Initial cost of license and maintenance: The direct cost of ERP implementation includes the expense on hardware, operating systems, database license, number of modules, software license, third party software license, add- on software and integrations to third party. As the number of users increase - the TCO goes up. The expense depends on the technology and software selected by the vendor. For example: ERP designed on two tier architecture can cost anywhere between $3000 to $10,000 per user and the TCO can be around $600,000 or more.
Hardware: The expenditure on workstations, servers, networking, terminal series or Citirix are generally fixed, and it depends on the technology and number of users.
Implementation: It can be as low as 50% of the TCO if the software is based on one-tier architecture and it can be reduced if the buyer has done prior preparation. It can be reduced if the business processes are not complex and the project team is aware of it before the start of the process.
Indirect costs includes the expense on consultants, maintenance, the time spend by employees on the process, the transportation and communication expenses. It has been found that sometimes these costs are underestimated although it can account for more than 20% of the total expense.
Customization: Modifications and customization in original product can be excessively expensive and sometimes excessive customizations can damage the functioning of a product. Since a number of software companies are providing different type of products - one can select the software which best suits the requirements instead of going for customization.
Training: It includes expense on installation and data migration. Consulting can be three to four times expensive than the license. Remote consulting can go around 20% of TCO. The process includes training the employees and end users. Since the employees are not involved in their routine work - the company may not get the desired work efficiency during the implementation phase and the overall performance in the year of implementation may not be as expected.
To prevent excess expense on training the buyer can define a team which will be involved on the implementation process and the limited number of users can be given training. Software companies negotiate on the point that they are not aware of the technical capabilities of the users and the number of people who will be trained is not fixed.

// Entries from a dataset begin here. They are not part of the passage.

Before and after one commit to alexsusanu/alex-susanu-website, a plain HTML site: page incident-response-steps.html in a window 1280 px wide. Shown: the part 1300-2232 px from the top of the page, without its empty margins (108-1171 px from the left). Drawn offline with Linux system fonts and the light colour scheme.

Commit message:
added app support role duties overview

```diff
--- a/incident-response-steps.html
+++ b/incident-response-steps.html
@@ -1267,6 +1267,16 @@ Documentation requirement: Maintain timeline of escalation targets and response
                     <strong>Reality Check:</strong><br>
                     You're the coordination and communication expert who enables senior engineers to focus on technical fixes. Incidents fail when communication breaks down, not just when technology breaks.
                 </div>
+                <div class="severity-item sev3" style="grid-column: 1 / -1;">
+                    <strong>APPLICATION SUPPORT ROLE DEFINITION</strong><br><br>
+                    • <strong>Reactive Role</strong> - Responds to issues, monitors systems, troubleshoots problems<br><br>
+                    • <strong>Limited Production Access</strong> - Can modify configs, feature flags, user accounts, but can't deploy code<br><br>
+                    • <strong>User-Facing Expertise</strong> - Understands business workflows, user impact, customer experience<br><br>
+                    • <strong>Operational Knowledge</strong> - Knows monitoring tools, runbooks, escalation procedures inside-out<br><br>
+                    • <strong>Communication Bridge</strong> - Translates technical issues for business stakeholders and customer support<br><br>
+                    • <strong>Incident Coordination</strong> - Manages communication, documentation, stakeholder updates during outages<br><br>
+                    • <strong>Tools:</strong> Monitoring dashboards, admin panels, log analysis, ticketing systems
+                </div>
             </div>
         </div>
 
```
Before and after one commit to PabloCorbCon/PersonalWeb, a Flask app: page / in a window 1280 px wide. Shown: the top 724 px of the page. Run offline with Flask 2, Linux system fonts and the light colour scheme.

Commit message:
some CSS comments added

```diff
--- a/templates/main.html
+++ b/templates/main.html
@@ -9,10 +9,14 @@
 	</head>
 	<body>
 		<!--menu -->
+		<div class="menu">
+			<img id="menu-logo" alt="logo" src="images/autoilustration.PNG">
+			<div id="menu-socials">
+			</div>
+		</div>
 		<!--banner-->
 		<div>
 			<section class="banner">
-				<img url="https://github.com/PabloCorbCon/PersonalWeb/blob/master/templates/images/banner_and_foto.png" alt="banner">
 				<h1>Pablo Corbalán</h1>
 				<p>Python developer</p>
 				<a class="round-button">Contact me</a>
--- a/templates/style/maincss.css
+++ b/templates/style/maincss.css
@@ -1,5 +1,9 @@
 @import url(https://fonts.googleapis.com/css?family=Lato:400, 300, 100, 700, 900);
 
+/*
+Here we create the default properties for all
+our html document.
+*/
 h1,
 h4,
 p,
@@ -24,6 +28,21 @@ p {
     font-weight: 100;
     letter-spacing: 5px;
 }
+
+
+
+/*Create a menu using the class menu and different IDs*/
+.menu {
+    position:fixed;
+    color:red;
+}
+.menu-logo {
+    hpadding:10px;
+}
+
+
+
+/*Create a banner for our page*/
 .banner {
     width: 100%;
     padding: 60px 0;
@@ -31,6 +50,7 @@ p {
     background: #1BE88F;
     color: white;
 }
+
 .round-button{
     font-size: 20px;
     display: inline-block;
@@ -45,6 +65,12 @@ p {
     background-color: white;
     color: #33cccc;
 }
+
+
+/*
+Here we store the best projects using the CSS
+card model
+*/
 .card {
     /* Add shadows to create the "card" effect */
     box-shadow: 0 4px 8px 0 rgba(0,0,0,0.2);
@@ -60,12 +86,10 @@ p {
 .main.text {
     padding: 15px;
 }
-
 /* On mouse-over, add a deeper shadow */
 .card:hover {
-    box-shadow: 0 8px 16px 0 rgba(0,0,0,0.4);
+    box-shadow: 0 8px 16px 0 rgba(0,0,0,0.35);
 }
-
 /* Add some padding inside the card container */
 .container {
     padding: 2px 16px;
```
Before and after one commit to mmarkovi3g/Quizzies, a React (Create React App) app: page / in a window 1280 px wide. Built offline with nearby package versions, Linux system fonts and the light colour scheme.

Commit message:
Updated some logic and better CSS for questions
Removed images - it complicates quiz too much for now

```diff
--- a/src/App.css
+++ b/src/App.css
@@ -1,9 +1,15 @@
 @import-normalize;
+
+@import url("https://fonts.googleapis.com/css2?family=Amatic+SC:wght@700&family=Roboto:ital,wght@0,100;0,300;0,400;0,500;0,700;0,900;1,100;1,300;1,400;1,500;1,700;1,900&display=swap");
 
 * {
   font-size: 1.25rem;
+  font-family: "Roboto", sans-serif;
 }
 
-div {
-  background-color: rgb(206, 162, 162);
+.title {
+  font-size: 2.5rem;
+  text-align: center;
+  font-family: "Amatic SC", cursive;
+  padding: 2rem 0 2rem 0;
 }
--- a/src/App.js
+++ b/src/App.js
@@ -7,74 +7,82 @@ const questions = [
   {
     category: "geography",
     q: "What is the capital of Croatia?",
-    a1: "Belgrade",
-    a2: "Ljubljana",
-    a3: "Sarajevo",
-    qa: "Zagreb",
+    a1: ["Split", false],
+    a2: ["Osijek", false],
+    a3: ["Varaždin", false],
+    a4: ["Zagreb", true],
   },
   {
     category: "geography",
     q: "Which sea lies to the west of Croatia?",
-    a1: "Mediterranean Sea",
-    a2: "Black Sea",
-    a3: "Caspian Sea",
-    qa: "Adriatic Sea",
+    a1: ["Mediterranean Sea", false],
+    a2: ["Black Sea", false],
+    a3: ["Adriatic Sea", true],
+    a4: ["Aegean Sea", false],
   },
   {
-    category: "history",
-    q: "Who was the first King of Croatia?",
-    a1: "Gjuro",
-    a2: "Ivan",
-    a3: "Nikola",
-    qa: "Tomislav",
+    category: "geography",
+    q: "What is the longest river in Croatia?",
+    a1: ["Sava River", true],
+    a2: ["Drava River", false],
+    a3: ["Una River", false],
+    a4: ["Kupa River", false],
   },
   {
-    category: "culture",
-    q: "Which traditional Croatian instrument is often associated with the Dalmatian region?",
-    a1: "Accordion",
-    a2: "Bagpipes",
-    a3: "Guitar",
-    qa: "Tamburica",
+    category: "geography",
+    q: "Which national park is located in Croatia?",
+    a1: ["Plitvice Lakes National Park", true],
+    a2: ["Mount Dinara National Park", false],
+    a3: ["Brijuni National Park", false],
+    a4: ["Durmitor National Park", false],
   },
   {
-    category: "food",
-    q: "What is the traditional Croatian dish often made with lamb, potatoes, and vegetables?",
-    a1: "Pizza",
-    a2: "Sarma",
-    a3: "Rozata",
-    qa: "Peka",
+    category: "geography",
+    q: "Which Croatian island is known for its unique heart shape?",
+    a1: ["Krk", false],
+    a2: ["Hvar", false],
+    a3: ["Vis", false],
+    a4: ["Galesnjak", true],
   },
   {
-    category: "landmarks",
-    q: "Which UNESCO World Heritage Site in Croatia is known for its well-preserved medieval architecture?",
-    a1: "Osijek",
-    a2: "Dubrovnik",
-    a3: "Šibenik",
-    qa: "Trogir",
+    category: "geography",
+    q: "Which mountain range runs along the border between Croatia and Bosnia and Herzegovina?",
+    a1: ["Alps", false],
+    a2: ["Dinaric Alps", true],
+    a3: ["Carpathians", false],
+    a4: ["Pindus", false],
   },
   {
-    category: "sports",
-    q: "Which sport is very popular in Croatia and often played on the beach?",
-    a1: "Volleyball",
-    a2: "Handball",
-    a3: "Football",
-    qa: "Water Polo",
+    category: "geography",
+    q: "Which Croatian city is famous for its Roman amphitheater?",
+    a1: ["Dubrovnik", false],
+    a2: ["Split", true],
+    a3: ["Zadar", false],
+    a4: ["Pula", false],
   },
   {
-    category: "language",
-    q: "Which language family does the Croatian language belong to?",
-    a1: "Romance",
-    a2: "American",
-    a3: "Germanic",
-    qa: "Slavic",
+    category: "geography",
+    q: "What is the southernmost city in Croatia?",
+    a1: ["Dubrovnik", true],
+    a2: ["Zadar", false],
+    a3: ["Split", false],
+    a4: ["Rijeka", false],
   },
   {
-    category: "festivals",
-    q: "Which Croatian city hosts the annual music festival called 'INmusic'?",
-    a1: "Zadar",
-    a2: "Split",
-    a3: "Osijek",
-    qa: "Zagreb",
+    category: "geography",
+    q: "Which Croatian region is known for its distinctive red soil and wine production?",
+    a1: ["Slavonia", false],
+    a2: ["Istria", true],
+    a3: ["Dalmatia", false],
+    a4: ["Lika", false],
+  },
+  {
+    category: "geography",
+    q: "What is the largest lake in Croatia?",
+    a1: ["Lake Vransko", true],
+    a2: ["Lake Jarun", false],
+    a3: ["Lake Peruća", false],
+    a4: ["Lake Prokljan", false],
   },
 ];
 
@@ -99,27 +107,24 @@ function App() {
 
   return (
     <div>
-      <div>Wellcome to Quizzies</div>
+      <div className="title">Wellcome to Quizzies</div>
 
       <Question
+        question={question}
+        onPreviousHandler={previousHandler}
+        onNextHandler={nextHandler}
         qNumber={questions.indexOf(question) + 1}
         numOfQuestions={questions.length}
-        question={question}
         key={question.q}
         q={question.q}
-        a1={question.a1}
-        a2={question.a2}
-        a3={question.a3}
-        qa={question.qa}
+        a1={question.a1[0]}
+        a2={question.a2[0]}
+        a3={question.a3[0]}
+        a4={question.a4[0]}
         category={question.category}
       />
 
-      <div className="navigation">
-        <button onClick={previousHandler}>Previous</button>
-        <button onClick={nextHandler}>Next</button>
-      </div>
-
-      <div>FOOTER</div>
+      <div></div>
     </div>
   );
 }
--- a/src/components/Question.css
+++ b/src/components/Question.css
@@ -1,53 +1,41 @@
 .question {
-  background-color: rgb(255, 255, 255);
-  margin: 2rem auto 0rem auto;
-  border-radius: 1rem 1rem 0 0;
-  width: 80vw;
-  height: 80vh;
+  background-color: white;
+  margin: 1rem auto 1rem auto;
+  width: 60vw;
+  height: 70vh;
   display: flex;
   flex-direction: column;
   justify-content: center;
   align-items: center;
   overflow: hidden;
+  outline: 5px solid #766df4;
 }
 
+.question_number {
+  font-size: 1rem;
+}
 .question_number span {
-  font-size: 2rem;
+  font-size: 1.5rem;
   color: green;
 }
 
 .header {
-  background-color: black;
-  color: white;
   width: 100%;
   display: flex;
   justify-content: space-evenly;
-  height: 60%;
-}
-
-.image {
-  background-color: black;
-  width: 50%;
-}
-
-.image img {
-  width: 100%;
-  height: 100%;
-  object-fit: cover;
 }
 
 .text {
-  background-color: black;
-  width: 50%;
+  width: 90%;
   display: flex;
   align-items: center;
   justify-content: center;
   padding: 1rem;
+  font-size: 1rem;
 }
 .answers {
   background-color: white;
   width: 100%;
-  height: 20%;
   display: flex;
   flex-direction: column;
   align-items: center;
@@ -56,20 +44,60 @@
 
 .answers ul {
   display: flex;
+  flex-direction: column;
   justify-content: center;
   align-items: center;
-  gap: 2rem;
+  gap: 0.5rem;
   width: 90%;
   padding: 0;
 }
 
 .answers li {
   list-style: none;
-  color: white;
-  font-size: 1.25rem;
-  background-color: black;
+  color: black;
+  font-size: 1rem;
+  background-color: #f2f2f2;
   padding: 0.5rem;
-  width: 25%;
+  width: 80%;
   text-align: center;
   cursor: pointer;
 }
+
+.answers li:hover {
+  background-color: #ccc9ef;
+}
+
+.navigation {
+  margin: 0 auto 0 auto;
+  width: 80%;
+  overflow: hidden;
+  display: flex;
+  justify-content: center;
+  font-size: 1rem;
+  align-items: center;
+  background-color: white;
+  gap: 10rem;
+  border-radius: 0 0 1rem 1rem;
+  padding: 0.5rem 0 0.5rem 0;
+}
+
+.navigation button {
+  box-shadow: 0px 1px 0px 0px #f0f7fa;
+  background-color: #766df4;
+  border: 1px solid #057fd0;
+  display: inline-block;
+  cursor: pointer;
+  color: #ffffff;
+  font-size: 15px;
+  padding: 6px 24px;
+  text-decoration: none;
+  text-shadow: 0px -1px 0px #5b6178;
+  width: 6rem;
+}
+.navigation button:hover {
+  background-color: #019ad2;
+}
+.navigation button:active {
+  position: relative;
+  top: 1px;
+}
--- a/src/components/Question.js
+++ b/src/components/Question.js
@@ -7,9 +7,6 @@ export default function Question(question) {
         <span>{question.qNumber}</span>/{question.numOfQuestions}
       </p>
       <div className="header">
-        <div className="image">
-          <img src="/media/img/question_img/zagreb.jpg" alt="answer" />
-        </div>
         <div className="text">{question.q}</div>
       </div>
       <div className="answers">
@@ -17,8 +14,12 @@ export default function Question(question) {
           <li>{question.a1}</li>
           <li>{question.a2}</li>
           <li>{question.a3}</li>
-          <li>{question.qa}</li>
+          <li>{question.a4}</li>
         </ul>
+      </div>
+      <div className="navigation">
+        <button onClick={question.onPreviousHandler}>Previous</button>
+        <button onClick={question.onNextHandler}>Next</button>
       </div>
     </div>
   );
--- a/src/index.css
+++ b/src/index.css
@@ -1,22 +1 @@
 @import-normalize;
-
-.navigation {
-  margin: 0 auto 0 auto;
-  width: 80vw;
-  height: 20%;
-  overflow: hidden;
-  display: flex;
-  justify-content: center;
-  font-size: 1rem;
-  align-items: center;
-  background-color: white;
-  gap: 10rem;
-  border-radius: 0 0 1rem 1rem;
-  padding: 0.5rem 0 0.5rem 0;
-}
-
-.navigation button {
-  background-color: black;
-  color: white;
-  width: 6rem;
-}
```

Post implementation expenses: Generally when a buyer is negotiating a deal - it is preferred to get a five year deal to prevent expense on annual maintenance. Annual maintenance can be 20% of the total expense on software.